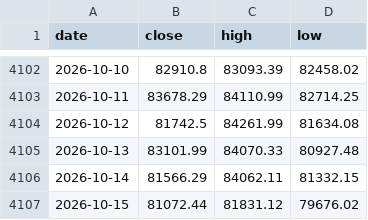
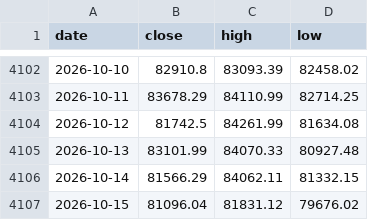
Before and after one commit to soohucn-gif/macro5-dashboard, a CSV file: data/bitcoin.csv, drawn as a sheet; only a part is shown, gaps mark what is left out.

```diff
--- a/data/bitcoin.csv
+++ b/data/bitcoin.csv
@@ -4106,2 +4106,2 @@ date,close,high,low
 2026-10-14,81566.29,84062.11,81332.15
-2026-10-15,81072.44,81831.12,79676.02
+2026-10-15,81096.04,81831.12,79676.02
```
Also changed, not shown: data/gold.csv, 5 other files.
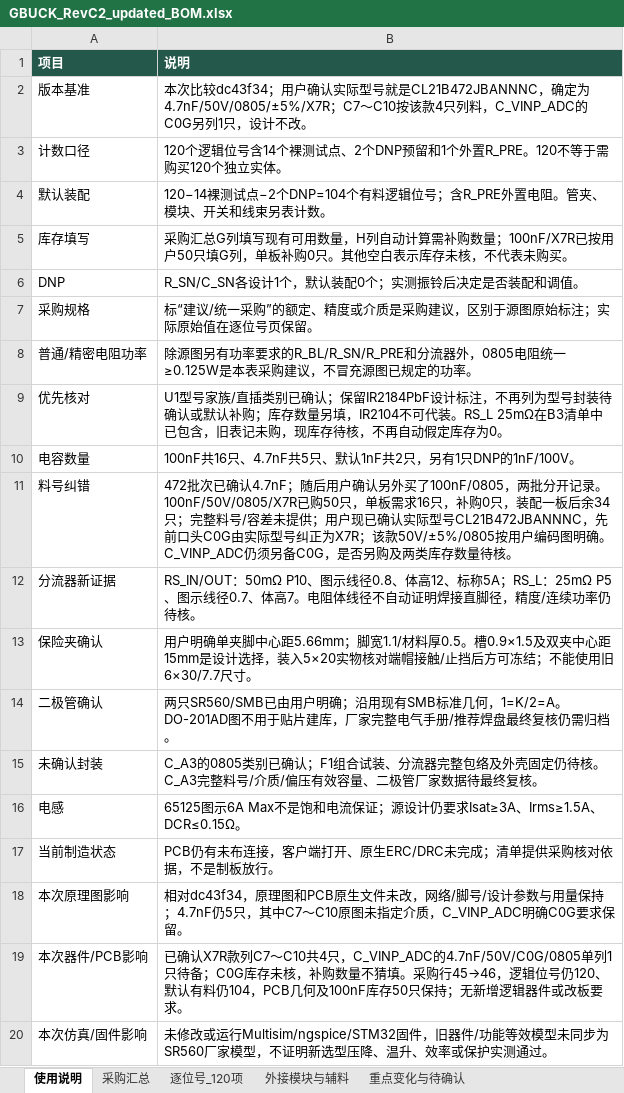
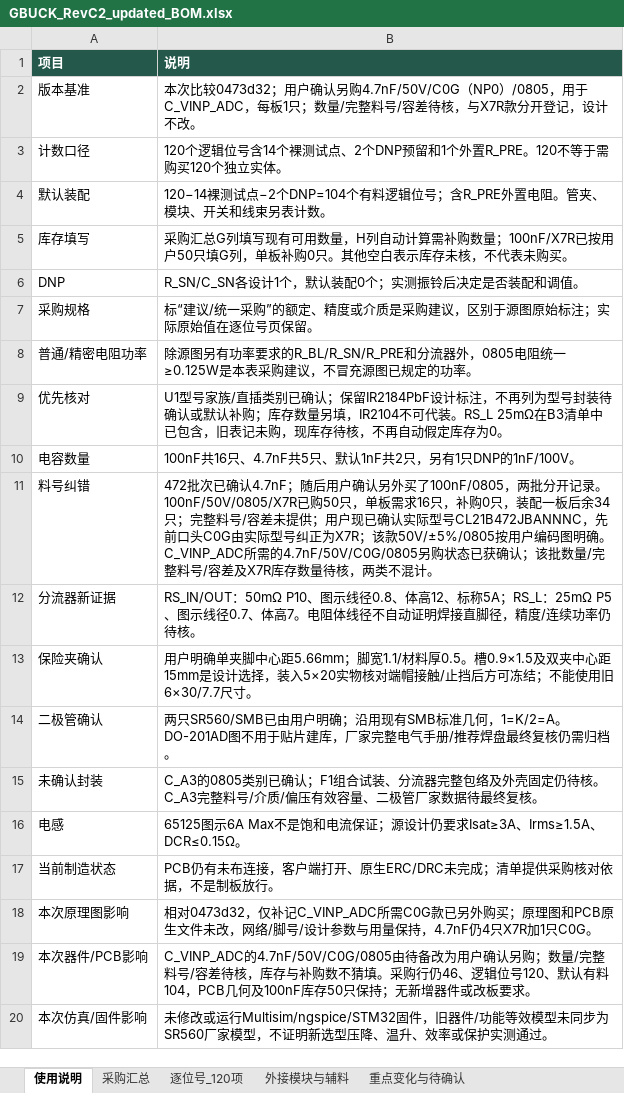
Before and after one commit to hfwj/-, an Excel workbook: projects/2026-electronics-contest/g-buck/rev-c2/downloads/GBUCK_RevC2_updated_BOM.xlsx, sheet 使用说明, drawn as a sheet; values as stored, in another font and other column widths than the file's, no borders; the diff names each change by its address in the sheet, - before the commit and + after, or states it on an @@ line.

```diff
--- a/projects/2026-electronics-contest/g-buck/rev-c2/downloads/GBUCK_RevC2_updated_BOM.xlsx (sheet 使用说明)
+++ b/projects/2026-electronics-contest/g-buck/rev-c2/downloads/GBUCK_RevC2_updated_BOM.xlsx (sheet 使用说明)
-B2 (说明): 本次比较dc43f34；用户确认实际型号就是CL21B472JBANNNC，确定为4.7nF/50V/0805/±5%/X7R；C7～C10按该款4只列料，C_VINP_ADC的C0G另列1只，设计不…
+B2 (说明): 本次比较0473d32；用户确认另购4.7nF/50V/C0G（NP0）/0805，用于C_VINP_ADC，每板1只；数量/完整料号/容差待核，与X7R款分开登记，设计不…
-B11 (说明): …明确。C_VINP_ADC仍须另备C0G，是否另购及两类库存数量待核。
+B11 (说明): …明确。C_VINP_ADC所需的4.7nF/50V/C0G/0805另购状态已获确认；该批数量/完整料号/容差及X7R库存数量待核，两类不混计。
-B18 (说明): 相对dc43f34，原理图和PCB原生文件未改，网络/脚号/设计参数与用量保持；4.7nF仍5只，其中C7～C10原图未指定介质，C_VINP_ADC明确C0G要求保留。
+B18 (说明): 相对0473d32，仅补记C_VINP_ADC所需C0G款已另外购买；原理图和PCB原生文件未改，网络/脚号/设计参数与用量保持，4.7nF仍4只X7R加1只C0G。
-B19 (说明): 已确认X7R款列C7～C10共4只，C_VINP_ADC的4.7nF/50V/C0G/0805单列1只待备；C0G库存未核，补购数量不猜填。采购行45→46，逻辑位号仍120、默认有料仍104，PCB几何及100nF库存50只保持；无新增逻辑器件或改…
+B19 (说明): C_VINP_ADC的4.7nF/50V/C0G/0805由待备改为用户确认另购；数量/完整料号/容差待核，库存与补购数不猜填。采购行仍46、逻辑位号120、默认有料104，PCB几何及100nF库存50只保持；无新增器件或改…
```
Also changed, not shown: sheet 重点变化与待确认, sheet 采购汇总, sheet 逐位号_120项, 18 other files.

• DESCRIPTION OF THE TASK: Could you state how many lines in the entries contain the word "changed"? Reply with nothing but the number.

• EXERCISE OUTPUT: 2